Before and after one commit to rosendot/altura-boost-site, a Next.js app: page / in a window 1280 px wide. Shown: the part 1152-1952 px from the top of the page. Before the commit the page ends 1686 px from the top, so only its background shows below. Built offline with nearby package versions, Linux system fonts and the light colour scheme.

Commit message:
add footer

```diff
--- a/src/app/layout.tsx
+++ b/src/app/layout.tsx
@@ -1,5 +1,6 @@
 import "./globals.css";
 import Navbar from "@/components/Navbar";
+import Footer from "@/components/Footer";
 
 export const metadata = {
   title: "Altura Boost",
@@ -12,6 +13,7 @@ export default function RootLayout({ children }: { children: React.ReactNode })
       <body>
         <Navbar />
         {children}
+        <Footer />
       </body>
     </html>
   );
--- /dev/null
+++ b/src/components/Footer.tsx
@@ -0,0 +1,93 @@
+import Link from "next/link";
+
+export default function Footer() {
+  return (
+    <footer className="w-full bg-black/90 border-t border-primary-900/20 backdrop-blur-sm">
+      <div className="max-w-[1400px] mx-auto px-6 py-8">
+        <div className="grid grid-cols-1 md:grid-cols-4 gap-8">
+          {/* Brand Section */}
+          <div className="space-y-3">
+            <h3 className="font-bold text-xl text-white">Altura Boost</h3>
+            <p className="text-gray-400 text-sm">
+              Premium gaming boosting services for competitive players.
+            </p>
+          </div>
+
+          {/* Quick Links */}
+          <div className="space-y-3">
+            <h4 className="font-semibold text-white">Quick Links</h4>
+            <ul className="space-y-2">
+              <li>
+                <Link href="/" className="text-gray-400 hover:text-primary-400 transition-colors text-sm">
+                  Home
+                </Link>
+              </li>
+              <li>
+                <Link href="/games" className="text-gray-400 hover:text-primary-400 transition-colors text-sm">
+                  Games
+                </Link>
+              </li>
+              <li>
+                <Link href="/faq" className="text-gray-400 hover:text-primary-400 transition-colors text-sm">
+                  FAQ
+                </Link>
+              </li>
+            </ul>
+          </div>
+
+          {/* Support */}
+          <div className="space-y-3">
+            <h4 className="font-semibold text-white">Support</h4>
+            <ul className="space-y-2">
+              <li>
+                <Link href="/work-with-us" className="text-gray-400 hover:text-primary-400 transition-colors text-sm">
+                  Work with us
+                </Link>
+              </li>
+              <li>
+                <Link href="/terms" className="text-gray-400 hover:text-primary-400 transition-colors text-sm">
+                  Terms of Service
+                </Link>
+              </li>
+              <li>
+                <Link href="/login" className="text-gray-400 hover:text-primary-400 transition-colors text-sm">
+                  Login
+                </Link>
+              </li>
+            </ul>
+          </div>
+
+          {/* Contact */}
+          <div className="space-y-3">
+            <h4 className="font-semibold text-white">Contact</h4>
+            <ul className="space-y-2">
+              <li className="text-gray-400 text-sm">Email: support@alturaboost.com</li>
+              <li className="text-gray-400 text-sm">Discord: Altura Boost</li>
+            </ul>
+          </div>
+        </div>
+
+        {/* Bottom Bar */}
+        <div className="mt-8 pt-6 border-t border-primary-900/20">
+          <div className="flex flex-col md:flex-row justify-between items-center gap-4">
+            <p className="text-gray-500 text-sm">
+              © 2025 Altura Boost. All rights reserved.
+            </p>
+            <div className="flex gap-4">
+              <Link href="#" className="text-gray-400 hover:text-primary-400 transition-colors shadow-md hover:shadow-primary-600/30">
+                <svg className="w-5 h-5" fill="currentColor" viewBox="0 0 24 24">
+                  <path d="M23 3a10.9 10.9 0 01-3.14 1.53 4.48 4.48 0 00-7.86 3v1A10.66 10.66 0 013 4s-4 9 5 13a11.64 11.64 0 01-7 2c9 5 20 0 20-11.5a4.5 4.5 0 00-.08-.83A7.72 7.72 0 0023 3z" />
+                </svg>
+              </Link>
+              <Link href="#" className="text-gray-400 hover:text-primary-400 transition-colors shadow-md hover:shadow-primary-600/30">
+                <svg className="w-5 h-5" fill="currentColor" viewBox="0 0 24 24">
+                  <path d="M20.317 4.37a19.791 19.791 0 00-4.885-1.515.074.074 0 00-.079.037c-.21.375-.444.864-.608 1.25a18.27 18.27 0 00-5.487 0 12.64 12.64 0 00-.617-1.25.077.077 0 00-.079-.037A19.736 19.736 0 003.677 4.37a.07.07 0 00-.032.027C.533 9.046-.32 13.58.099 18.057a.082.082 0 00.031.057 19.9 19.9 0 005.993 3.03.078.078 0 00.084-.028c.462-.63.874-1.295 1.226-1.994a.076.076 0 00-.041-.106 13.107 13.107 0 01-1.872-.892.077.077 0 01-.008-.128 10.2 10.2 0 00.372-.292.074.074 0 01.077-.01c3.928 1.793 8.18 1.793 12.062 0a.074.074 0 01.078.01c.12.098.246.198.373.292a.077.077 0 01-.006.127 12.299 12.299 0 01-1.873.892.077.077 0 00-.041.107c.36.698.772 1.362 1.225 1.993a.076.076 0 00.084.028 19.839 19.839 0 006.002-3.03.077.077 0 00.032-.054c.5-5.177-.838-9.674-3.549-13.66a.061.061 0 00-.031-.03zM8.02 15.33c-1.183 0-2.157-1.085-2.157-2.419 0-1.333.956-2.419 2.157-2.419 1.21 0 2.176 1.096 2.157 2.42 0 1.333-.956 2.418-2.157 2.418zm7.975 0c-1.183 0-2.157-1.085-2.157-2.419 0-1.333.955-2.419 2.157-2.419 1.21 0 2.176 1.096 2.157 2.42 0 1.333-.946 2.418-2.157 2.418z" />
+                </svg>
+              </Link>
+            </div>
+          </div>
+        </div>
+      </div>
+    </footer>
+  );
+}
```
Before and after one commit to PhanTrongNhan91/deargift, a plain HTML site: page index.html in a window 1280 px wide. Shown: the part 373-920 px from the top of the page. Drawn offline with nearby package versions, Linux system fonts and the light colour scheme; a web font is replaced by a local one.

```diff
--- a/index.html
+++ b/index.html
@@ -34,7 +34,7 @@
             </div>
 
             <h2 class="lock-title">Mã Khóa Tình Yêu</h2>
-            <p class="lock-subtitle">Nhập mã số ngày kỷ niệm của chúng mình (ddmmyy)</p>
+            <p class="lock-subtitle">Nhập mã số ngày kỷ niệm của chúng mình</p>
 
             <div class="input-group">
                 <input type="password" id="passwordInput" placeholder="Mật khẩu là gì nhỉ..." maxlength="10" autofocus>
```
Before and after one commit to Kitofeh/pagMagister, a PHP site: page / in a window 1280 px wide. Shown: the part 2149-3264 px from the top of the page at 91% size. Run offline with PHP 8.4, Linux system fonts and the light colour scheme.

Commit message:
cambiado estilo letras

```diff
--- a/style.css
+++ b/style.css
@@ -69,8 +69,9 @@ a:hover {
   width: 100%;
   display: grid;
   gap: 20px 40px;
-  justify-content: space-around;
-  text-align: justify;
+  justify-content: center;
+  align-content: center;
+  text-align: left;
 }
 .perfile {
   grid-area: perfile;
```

◆ ◆ ◆ ◆ ◆

#### What to do
Filter the lines above, keeping and copying those that contain "function".

#### Written reply
@@ -12,6 +13,7 @@ export default function RootLayout({ children }: { children: React.ReactNode })
+export default function Footer() {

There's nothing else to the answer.